## Provided data

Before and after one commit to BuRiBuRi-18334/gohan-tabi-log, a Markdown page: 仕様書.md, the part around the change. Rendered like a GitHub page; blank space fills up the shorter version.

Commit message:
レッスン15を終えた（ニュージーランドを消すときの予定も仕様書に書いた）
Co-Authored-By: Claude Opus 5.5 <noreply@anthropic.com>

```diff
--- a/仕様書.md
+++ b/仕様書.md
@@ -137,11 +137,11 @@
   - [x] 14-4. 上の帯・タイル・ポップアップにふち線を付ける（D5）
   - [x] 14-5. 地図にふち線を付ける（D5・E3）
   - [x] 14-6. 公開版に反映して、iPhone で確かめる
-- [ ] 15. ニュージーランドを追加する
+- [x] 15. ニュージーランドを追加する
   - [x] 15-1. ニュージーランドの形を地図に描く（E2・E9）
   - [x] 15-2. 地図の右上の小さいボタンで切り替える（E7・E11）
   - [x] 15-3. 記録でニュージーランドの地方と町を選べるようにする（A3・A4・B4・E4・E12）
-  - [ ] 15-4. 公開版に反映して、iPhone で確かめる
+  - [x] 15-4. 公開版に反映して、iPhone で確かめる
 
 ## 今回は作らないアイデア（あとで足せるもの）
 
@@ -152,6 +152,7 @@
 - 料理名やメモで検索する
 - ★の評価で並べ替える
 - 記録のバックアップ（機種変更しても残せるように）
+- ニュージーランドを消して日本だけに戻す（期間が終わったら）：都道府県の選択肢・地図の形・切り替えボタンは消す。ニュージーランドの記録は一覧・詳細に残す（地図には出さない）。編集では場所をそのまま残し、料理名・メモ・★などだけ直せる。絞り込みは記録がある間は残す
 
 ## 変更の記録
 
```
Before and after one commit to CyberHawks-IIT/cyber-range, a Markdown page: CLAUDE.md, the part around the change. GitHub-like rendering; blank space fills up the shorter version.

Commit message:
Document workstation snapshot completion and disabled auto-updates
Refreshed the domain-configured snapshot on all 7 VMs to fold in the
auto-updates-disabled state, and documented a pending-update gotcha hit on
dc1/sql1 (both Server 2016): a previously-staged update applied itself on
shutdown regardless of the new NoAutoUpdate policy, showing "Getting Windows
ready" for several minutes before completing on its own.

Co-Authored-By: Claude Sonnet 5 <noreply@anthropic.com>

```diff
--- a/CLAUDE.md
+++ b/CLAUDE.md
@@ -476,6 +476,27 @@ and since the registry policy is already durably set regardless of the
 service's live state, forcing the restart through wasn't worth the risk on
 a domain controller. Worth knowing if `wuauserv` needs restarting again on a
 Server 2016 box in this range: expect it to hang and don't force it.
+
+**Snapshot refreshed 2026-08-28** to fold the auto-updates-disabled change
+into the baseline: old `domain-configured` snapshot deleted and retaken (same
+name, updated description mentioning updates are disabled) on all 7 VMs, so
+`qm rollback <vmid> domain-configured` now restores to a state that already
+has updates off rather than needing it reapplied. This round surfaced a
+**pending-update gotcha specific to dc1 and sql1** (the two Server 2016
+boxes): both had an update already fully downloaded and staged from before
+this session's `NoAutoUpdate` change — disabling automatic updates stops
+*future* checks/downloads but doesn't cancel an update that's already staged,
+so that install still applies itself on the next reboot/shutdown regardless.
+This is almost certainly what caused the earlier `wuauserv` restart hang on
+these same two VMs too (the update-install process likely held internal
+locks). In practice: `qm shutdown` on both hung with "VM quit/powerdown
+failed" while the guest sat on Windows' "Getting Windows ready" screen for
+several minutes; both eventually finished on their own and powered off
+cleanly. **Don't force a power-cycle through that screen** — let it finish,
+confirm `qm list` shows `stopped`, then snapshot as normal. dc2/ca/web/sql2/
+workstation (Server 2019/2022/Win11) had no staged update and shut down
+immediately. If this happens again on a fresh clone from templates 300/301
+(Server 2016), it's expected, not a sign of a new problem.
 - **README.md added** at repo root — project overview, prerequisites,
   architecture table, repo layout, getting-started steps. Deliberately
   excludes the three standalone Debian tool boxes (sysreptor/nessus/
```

## What the task asks
Copy every line above without altering a word.

## Answer for the task
Before and after one commit to BuRiBuRi-18334/gohan-tabi-log, a Markdown page: 仕様書.md, the part around the change. Rendered like a GitHub page; blank space fills up the shorter version.

Commit message:
レッスン15を終えた（ニュージーランドを消すときの予定も仕様書に書いた）
Co-Authored-By: Claude Opus 5.5 <noreply@anthropic.com>

```diff
--- a/仕様書.md
+++ b/仕様書.md
@@ -137,11 +137,11 @@
   - [x] 14-4. 上の帯・タイル・ポップアップにふち線を付ける（D5）
   - [x] 14-5. 地図にふち線を付ける（D5・E3）
   - [x] 14-6. 公開版に反映して、iPhone で確かめる
-- [ ] 15. ニュージーランドを追加する
+- [x] 15. ニュージーランドを追加する
   - [x] 15-1. ニュージーランドの形を地図に描く（E2・E9）
   - [x] 15-2. 地図の右上の小さいボタンで切り替える（E7・E11）
   - [x] 15-3. 記録でニュージーランドの地方と町を選べるようにする（A3・A4・B4・E4・E12）
-  - [ ] 15-4. 公開版に反映して、iPhone で確かめる
+  - [x] 15-4. 公開版に反映して、iPhone で確かめる
 
 ## 今回は作らないアイデア（あとで足せるもの）
 
@@ -152,6 +152,7 @@
 - 料理名やメモで検索する
 - ★の評価で並べ替える
 - 記録のバックアップ（機種変更しても残せるように）
+- ニュージーランドを消して日本だけに戻す（期間が終わったら）：都道府県の選択肢・地図の形・切り替えボタンは消す。ニュージーランドの記録は一覧・詳細に残す（地図には出さない）。編集では場所をそのまま残し、料理名・メモ・★などだけ直せる。絞り込みは記録がある間は残す
 
 ## 変更の記録
 
```
Before and after one commit to CyberHawks-IIT/cyber-range, a Markdown page: CLAUDE.md, the part around the change. GitHub-like rendering; blank space fills up the shorter version.

Commit message:
Document workstation snapshot completion and disabled auto-updates
Refreshed the domain-configured snapshot on all 7 VMs to fold in the
auto-updates-disabled state, and documented a pending-update gotcha hit on
dc1/sql1 (both Server 2016): a previously-staged update applied itself on
shutdown regardless of the new NoAutoUpdate policy, showing "Getting Windows
ready" for several minutes before completing on its own.

Co-Authored-By: Claude Sonnet 5 <noreply@anthropic.com>

```diff
--- a/CLAUDE.md
+++ b/CLAUDE.md
@@ -476,6 +476,27 @@ and since the registry policy is already durably set regardless of the
 service's live state, forcing the restart through wasn't worth the risk on
 a domain controller. Worth knowing if `wuauserv` needs restarting again on a
 Server 2016 box in this range: expect it to hang and don't force it.
+
+**Snapshot refreshed 2026-08-28** to fold the auto-updates-disabled change
+into the baseline: old `domain-configured` snapshot deleted and retaken (same
+name, updated description mentioning updates are disabled) on all 7 VMs, so
+`qm rollback <vmid> domain-configured` now restores to a state that already
+has updates off rather than needing it reapplied. This round surfaced a
+**pending-update gotcha specific to dc1 and sql1** (the two Server 2016
+boxes): both had an update already fully downloaded and staged from before
+this session's `NoAutoUpdate` change — disabling automatic updates stops
+*future* checks/downloads but doesn't cancel an update that's already staged,
+so that install still applies itself on the next reboot/shutdown regardless.
+This is almost certainly what caused the earlier `wuauserv` restart hang on
+these same two VMs too (the update-install process likely held internal
+locks). In practice: `qm shutdown` on both hung with "VM quit/powerdown
+failed" while the guest sat on Windows' "Getting Windows ready" screen for
+several minutes; both eventually finished on their own and powered off
+cleanly. **Don't force a power-cycle through that screen** — let it finish,
+confirm `qm list` shows `stopped`, then snapshot as normal. dc2/ca/web/sql2/
+workstation (Server 2019/2022/Win11) had no staged update and shut down
+immediately. If this happens again on a fresh clone from templates 300/301
+(Server 2016), it's expected, not a sign of a new problem.
 - **README.md added** at repo root — project overview, prerequisites,
   architecture table, repo layout, getting-started steps. Deliberately
   excludes the three standalone Debian tool boxes (sysreptor/nessus/
```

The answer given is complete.